President-elect Donald Trump has said he will preserve Social Security, though if he and Congress do nothing to fix the funding, the financial reckoning will be huge — as much as $11.4 trillion down the road.
The last time Congress changed Social Security in a significant way with a series of benefit cuts and payroll tax increases was in 1983 under President Ronald Reagan.
Back then, the federal government needed to fill a funding gap of about 1 percent of taxable workers' wages.

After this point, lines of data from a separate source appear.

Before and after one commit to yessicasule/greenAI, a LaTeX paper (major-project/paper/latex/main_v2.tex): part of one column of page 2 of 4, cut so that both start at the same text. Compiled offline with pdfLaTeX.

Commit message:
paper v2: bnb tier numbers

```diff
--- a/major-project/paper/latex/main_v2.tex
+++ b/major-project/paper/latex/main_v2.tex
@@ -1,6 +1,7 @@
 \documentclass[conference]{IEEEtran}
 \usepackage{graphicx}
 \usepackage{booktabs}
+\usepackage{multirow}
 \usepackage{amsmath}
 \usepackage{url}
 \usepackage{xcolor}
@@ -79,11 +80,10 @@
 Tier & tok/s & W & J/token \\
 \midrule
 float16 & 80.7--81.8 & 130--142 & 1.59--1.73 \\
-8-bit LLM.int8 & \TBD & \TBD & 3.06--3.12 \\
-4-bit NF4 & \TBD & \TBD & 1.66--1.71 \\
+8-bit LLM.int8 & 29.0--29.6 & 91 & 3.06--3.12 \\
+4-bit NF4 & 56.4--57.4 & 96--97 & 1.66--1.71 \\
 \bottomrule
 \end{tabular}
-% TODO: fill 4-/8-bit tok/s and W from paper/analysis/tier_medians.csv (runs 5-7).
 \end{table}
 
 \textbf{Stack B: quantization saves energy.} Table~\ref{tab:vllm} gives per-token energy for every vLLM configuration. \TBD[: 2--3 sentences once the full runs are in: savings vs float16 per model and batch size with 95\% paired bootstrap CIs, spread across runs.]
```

By the time Social Security's trust funds are projected to run out in the early 2030s, the federal government will have to plug a hole of more than 3 percent, according to estimates by Charles Blahous, a senior research fellow at George Mason University's Mercatus Center.

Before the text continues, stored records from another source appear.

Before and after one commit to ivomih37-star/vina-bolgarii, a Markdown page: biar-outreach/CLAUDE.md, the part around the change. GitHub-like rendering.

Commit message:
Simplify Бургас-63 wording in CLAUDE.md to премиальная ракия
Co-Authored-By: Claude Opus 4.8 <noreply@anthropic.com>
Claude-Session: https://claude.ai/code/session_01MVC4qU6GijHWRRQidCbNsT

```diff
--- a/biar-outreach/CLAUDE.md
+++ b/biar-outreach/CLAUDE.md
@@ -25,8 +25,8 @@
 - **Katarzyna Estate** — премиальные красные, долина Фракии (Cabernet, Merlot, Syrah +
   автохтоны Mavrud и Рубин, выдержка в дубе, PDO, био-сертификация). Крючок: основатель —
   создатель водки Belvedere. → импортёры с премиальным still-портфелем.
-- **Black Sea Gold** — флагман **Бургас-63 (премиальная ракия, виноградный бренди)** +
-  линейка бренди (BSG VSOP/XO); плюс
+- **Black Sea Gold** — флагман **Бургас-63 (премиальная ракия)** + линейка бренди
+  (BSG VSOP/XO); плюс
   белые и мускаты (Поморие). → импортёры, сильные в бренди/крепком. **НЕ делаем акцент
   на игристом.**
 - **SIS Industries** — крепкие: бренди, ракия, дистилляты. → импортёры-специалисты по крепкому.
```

"Just to keep the system afloat from year to year at that point they would have to inflict near-term pain over three times as severe as was the case in 1983," Blahous said.